More than 10,000 enterprises in China are owned or linked to the People's Liberation Army (PLA), and the men in green have a huge financial stake in continued economic reform and political stability. Around 70 per cent of the military's industrial output is now civilian products, and the PLA knows any overt power struggle in the upper echelons of the party, or a lack of consensus about reform, would be bad for business.
All of which is good news for Mr Jiang, the Chinese President and Communist Party leader, who has since 1990 been head of the armed forces, and who hopes to be China's new paramount leader, following the death of Deng Xiaoping last week. Lacking any military credentials of his own, he knows he cannot take for granted the loyalty of the generals. Unlike Mr Deng, who was an authentic revolutionary hero and veteran of the Long March, Mr Jiang has had to work hard to build his support in the PLA. During the long years of Mr Deng's decline, Mr Jiang assiduously attended troop inspections, congratulating "model" soldiers, and chairing high-level military meetings. The President has also promoted his own chosen generals, including all seven military region commanders.
"The army will be one of the principal decision-makers in any argument about who is in charge," a Western military attache in Peking said. "Whatever leadership comes [after Deng] must at least have the acquiescence of the PLA. They will not dictate, but they will say: `We'll have influence at the highest levels. So help us modernise, increase our defence budget, listen to our advice.' And they will be listened to."
In a statement released at the weekend, the military pledged their support for Mr Jiang, who since 1993 has held all three top state, party and army positions.

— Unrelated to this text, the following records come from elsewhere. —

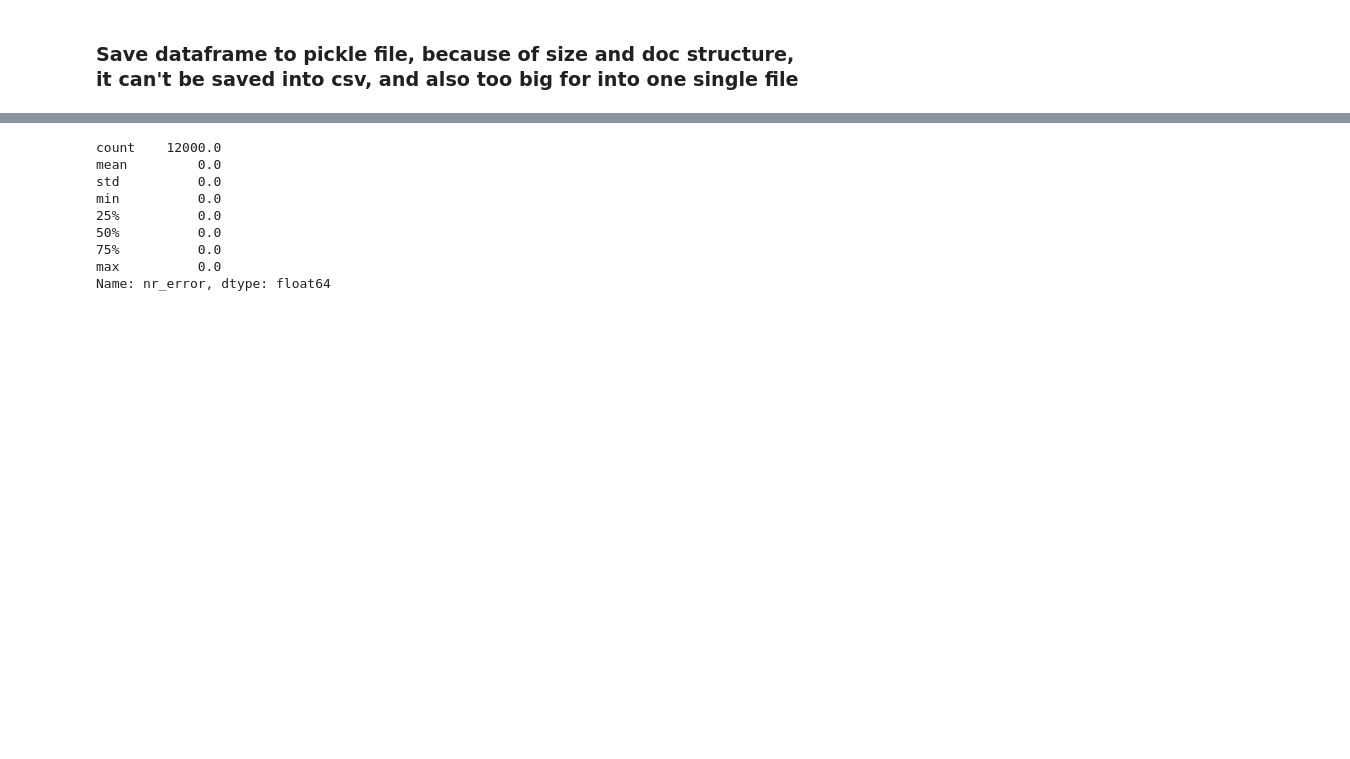
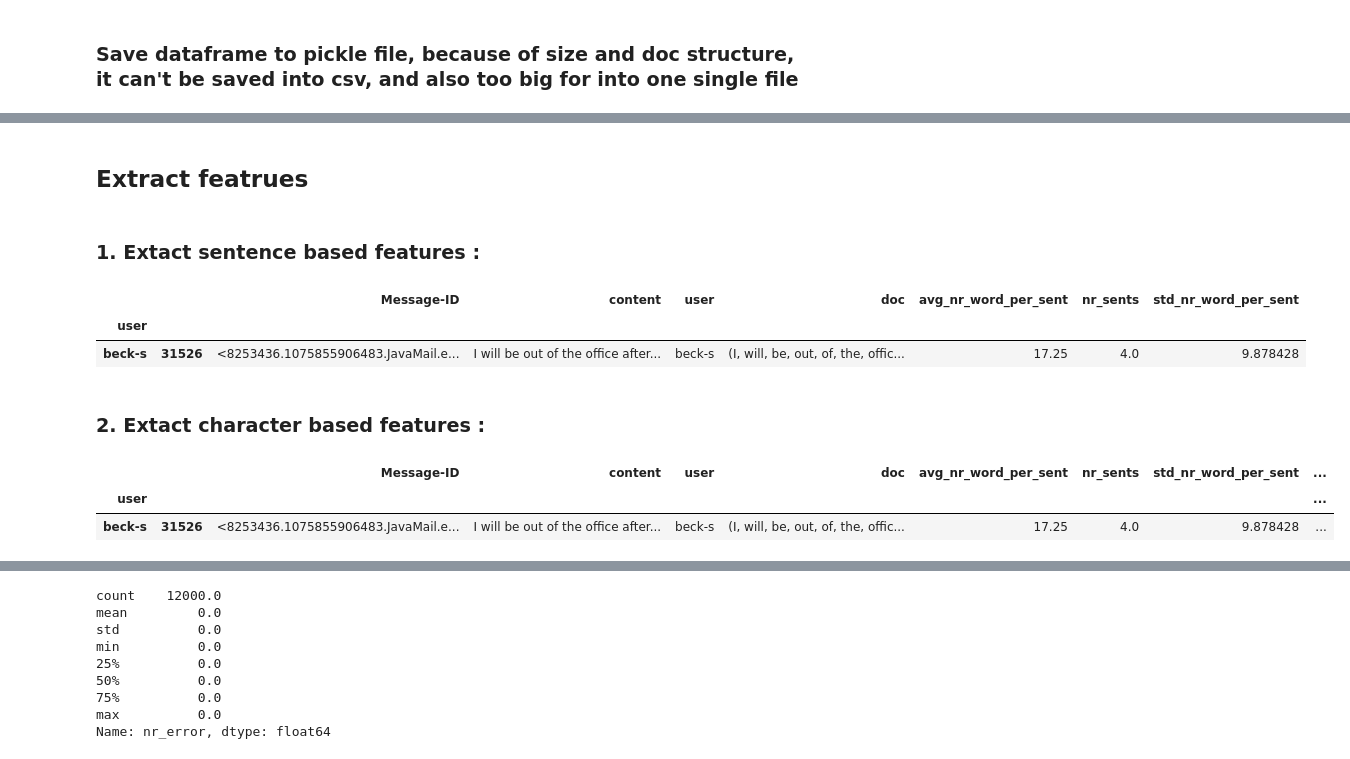
Before and after one commit to JingQin-JQ/Author-classification-Enron-email-database, a Jupyter notebook: src/Enron.ipynb, the cells around one changed output, grey strips where cells are left out. Cells and saved outputs as stored; diff of their text form; code cells hidden in the pictures; blank space fills up the shorter version.

```diff
--- a/src/Enron.ipynb
+++ b/src/Enron.ipynb
@@ -475,0 +287,20 @@ General Comments:
+# %% [markdown]
+##  Extract featrues
+# %% [markdown]
+### 1. Extact sentence based features :
+# %%
+df_1000_12 = df_1000_12.join(df_1000_12.doc.apply(features.sentence_based_features))
+df_1000_12.head(1)
+# %% [output]
+|  |  | Message-ID | content | user | doc | avg_nr_word_per_sent | nr_sents | std_nr_word_per_sent |
+| user |  |  |  |  |  |  |  |  |
+| beck-s | 31526 | <8253436.1075855906483.JavaMail.e... | I will be out of the office after... | beck-s | (I, will, be, out, of, the, offic... | 17.25 | 4.0 | 9.878428 |
+# %% [markdown]
+### 2. Extact character based features :
+# %%
+df_1000_12 = df_1000_12.join(df_1000_12.doc.apply(features.character_based_features))
+df_1000_12.head(1)
+# %% [output]
+|  |  | Message-ID | content | user | doc | avg_nr_word_per_sent | nr_sents | std_nr_word_per_sent | ... |
+| user |  |  |  |  |  |  |  |  | ... |
+| beck-s | 31526 | <8253436.1075855906483.JavaMail.e... | I will be out of the office after... | beck-s | (I, will, be, out, of, the, offic... | 17.25 | 4.0 | 9.878428 | ... |
```
Also changed, not shown: parts of 141 cells of this notebook, 17 other files.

The leaders of the 3 million-strong People's Liberation Army "vowed to obey the leadership of the Communist Party Central Committee and the Central Military Commission (CMC) in a steadfast way and to ensure the army's unity," the official Xinhua news agency announced.
Mr Jiang must hope they mean what they say. In late 1992, Mr Deng moved swiftly against the "Yang family clique" in the PLA for allegedly plotting with other army leaders for the aftermath of his death. Yang Shangkun lost his job as president, and his half-brother Yang Baibing was removed from the CMC. Personnel changes swept through the armed forces, with professional soldiers and military technocrats promoted in favour of anyone with political ambitions. But Mr Yang, 89, a former Red Army revolutionary, is still fit, and popular with the top brass, and may emerge as one of the back- room power-brokers in any jockeying for position.
In Chinese political life, the identities of the party and the military still overlap at all levels. To keep defence chiefs contented, the younger generation of Chinese leaders has presided over a doubling in real terms of the official defence budget during the past seven years, despite no obvious external threats. The most visible demonstration of generals' impact on policy was seen last year, when China held big missile and military manoeuvres in the Taiwan Strait in the run-up to the island's presidential elections. Mr Jiang was forced to give in to the hawks after the military top brass had accused him of being too soft-handed.